Data in this exercise START
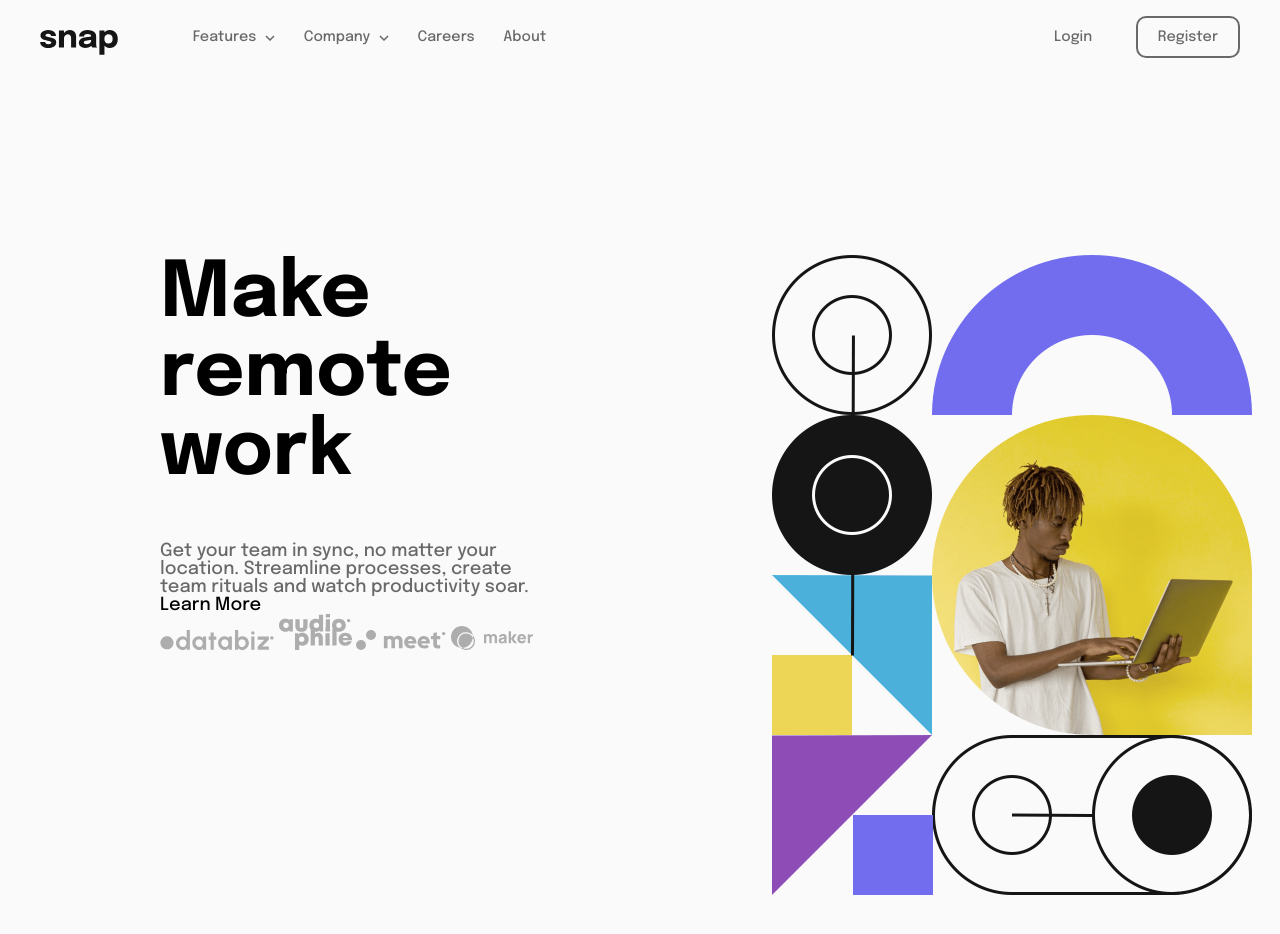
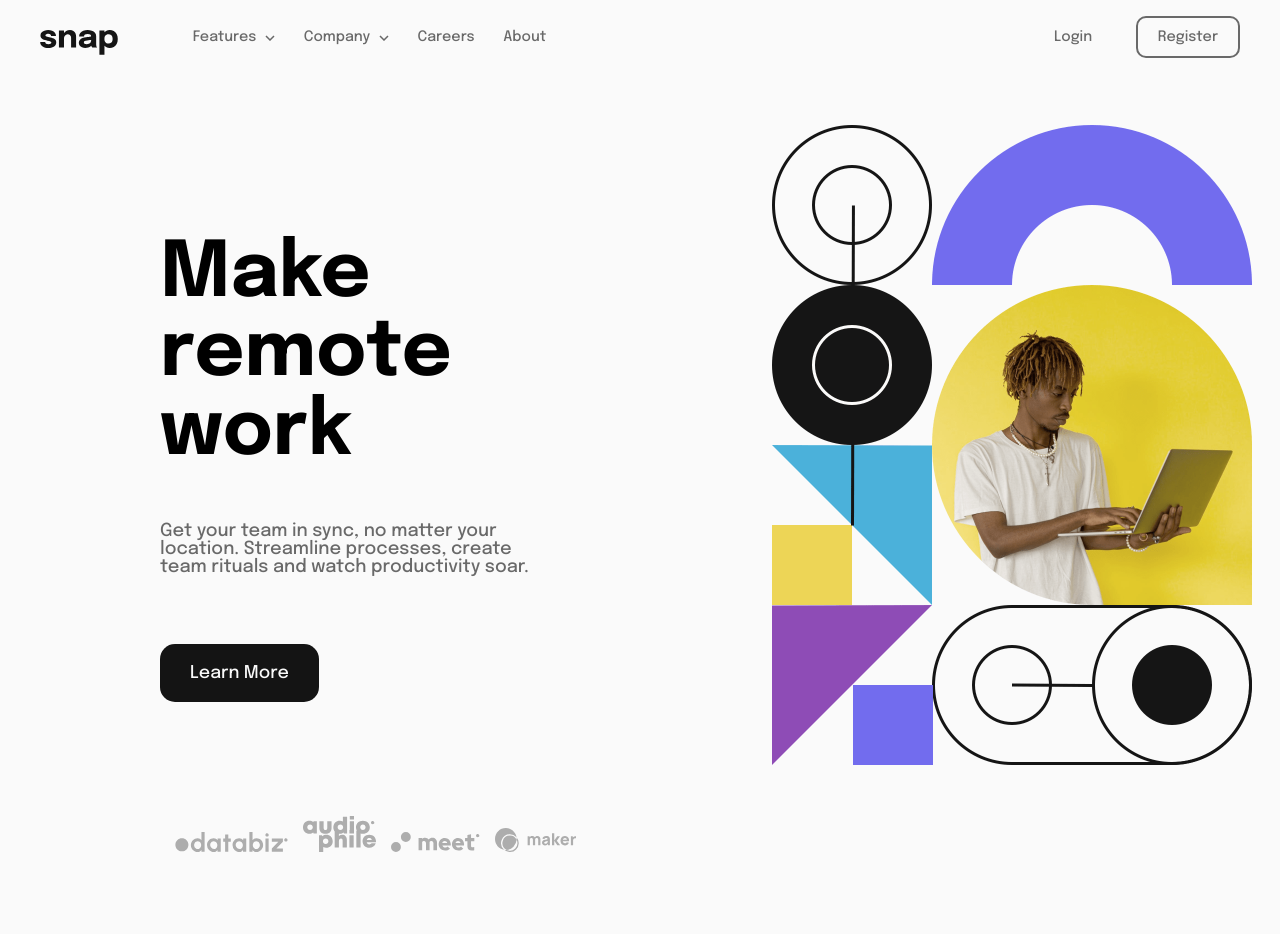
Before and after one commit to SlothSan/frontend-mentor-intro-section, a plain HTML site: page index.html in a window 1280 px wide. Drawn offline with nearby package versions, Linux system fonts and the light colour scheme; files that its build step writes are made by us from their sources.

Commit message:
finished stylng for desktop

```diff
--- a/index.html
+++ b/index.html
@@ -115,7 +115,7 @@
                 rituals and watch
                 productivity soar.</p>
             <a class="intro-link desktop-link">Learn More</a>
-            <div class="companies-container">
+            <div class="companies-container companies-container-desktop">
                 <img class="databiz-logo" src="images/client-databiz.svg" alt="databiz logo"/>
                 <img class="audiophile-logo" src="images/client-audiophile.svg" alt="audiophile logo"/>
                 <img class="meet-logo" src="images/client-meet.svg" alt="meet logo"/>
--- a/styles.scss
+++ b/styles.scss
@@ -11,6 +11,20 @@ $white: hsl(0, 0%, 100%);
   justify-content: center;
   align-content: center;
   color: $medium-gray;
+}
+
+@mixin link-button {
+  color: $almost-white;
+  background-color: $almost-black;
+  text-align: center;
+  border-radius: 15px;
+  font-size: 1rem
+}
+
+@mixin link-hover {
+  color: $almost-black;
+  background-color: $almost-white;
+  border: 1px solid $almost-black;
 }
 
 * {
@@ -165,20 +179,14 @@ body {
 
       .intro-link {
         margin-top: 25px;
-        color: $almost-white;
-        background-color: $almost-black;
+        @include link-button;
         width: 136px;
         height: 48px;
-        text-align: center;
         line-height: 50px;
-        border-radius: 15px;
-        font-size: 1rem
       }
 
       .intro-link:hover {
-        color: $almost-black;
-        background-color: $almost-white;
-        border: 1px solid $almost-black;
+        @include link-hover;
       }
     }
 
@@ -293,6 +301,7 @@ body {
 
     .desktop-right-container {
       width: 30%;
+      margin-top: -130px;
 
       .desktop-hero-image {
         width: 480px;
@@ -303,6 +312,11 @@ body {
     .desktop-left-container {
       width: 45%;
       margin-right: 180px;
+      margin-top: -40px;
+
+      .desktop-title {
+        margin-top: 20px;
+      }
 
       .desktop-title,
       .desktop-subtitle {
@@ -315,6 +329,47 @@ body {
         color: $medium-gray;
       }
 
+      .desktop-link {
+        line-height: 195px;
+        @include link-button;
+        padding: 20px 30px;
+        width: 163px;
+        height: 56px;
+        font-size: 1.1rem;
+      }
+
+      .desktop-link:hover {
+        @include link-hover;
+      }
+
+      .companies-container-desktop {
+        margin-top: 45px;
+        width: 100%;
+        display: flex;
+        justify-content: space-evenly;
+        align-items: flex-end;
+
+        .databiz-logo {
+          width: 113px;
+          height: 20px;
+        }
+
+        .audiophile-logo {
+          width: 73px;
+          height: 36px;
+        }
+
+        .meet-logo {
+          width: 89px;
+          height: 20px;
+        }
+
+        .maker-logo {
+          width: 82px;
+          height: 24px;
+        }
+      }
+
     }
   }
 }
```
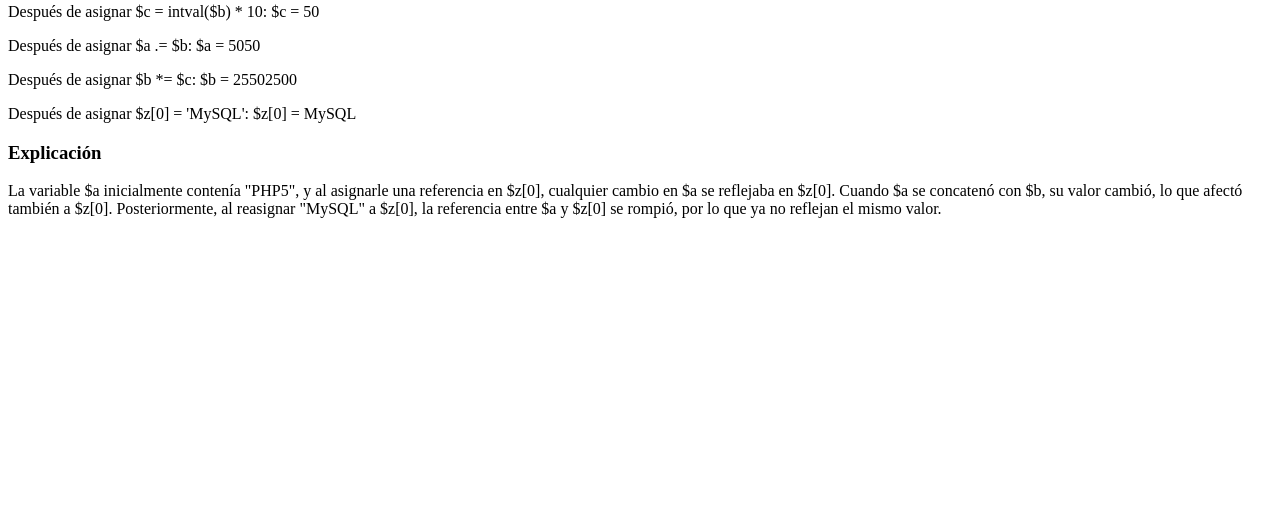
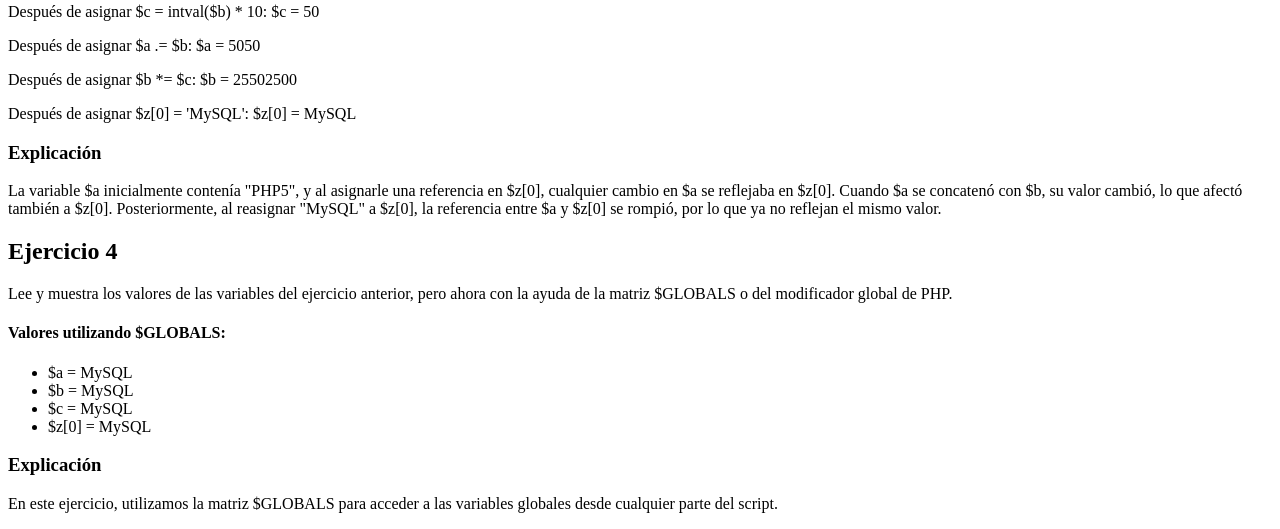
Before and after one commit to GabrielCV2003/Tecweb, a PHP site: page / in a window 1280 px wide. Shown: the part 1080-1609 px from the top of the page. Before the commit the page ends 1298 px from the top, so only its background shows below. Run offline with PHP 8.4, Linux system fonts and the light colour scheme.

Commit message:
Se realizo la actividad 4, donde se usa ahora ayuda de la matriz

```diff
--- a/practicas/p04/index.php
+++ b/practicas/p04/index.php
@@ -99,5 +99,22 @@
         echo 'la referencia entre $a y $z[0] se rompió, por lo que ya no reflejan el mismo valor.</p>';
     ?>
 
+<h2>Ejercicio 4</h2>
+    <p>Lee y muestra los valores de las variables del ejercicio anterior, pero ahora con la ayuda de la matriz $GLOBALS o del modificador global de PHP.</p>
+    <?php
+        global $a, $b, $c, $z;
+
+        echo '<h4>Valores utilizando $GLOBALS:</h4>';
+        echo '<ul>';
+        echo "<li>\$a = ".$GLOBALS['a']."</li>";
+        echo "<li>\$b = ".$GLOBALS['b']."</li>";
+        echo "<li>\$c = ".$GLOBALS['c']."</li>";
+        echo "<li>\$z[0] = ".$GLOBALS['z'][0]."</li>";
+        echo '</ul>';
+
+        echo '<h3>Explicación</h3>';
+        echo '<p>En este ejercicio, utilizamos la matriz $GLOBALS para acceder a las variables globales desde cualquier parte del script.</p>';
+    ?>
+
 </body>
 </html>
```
Data in this exercise END
Please copy out the whole listing exactly, minus its pictures.

Before and after one commit to SlothSan/frontend-mentor-intro-section, a plain HTML site: page index.html in a window 1280 px wide. Drawn offline with nearby package versions, Linux system fonts and the light colour scheme; files that its build step writes are made by us from their sources.

Commit message:
finished stylng for desktop

```diff
--- a/index.html
+++ b/index.html
@@ -115,7 +115,7 @@
                 rituals and watch
                 productivity soar.</p>
             <a class="intro-link desktop-link">Learn More</a>
-            <div class="companies-container">
+            <div class="companies-container companies-container-desktop">
                 <img class="databiz-logo" src="images/client-databiz.svg" alt="databiz logo"/>
                 <img class="audiophile-logo" src="images/client-audiophile.svg" alt="audiophile logo"/>
                 <img class="meet-logo" src="images/client-meet.svg" alt="meet logo"/>
--- a/styles.scss
+++ b/styles.scss
@@ -11,6 +11,20 @@ $white: hsl(0, 0%, 100%);
   justify-content: center;
   align-content: center;
   color: $medium-gray;
+}
+
+@mixin link-button {
+  color: $almost-white;
+  background-color: $almost-black;
+  text-align: center;
+  border-radius: 15px;
+  font-size: 1rem
+}
+
+@mixin link-hover {
+  color: $almost-black;
+  background-color: $almost-white;
+  border: 1px solid $almost-black;
 }
 
 * {
@@ -165,20 +179,14 @@ body {
 
       .intro-link {
         margin-top: 25px;
-        color: $almost-white;
-        background-color: $almost-black;
+        @include link-button;
         width: 136px;
         height: 48px;
-        text-align: center;
         line-height: 50px;
-        border-radius: 15px;
-        font-size: 1rem
       }
 
       .intro-link:hover {
-        color: $almost-black;
-        background-color: $almost-white;
-        border: 1px solid $almost-black;
+        @include link-hover;
       }
     }
 
@@ -293,6 +301,7 @@ body {
 
     .desktop-right-container {
       width: 30%;
+      margin-top: -130px;
 
       .desktop-hero-image {
         width: 480px;
@@ -303,6 +312,11 @@ body {
     .desktop-left-container {
       width: 45%;
       margin-right: 180px;
+      margin-top: -40px;
+
+      .desktop-title {
+        margin-top: 20px;
+      }
 
       .desktop-title,
       .desktop-subtitle {
@@ -315,6 +329,47 @@ body {
         color: $medium-gray;
       }
 
+      .desktop-link {
+        line-height: 195px;
+        @include link-button;
+        padding: 20px 30px;
+        width: 163px;
+        height: 56px;
+        font-size: 1.1rem;
+      }
+
+      .desktop-link:hover {
+        @include link-hover;
+      }
+
+      .companies-container-desktop {
+        margin-top: 45px;
+        width: 100%;
+        display: flex;
+        justify-content: space-evenly;
+        align-items: flex-end;
+
+        .databiz-logo {
+          width: 113px;
+          height: 20px;
+        }
+
+        .audiophile-logo {
+          width: 73px;
+          height: 36px;
+        }
+
+        .meet-logo {
+          width: 89px;
+          height: 20px;
+        }
+
+        .maker-logo {
+          width: 82px;
+          height: 24px;
+        }
+      }
+
     }
   }
 }
```
Before and after one commit to GabrielCV2003/Tecweb, a PHP site: page / in a window 1280 px wide. Shown: the part 1080-1609 px from the top of the page. Before the commit the page ends 1298 px from the top, so only its background shows below. Run offline with PHP 8.4, Linux system fonts and the light colour scheme.

Commit message:
Se realizo la actividad 4, donde se usa ahora ayuda de la matriz

```diff
--- a/practicas/p04/index.php
+++ b/practicas/p04/index.php
@@ -99,5 +99,22 @@
         echo 'la referencia entre $a y $z[0] se rompió, por lo que ya no reflejan el mismo valor.</p>';
     ?>
 
+<h2>Ejercicio 4</h2>
+    <p>Lee y muestra los valores de las variables del ejercicio anterior, pero ahora con la ayuda de la matriz $GLOBALS o del modificador global de PHP.</p>
+    <?php
+        global $a, $b, $c, $z;
+
+        echo '<h4>Valores utilizando $GLOBALS:</h4>';
+        echo '<ul>';
+        echo "<li>\$a = ".$GLOBALS['a']."</li>";
+        echo "<li>\$b = ".$GLOBALS['b']."</li>";
+        echo "<li>\$c = ".$GLOBALS['c']."</li>";
+        echo "<li>\$z[0] = ".$GLOBALS['z'][0]."</li>";
+        echo '</ul>';
+
+        echo '<h3>Explicación</h3>';
+        echo '<p>En este ejercicio, utilizamos la matriz $GLOBALS para acceder a las variables globales desde cualquier parte del script.</p>';
+    ?>
+
 </body>
 </html>
```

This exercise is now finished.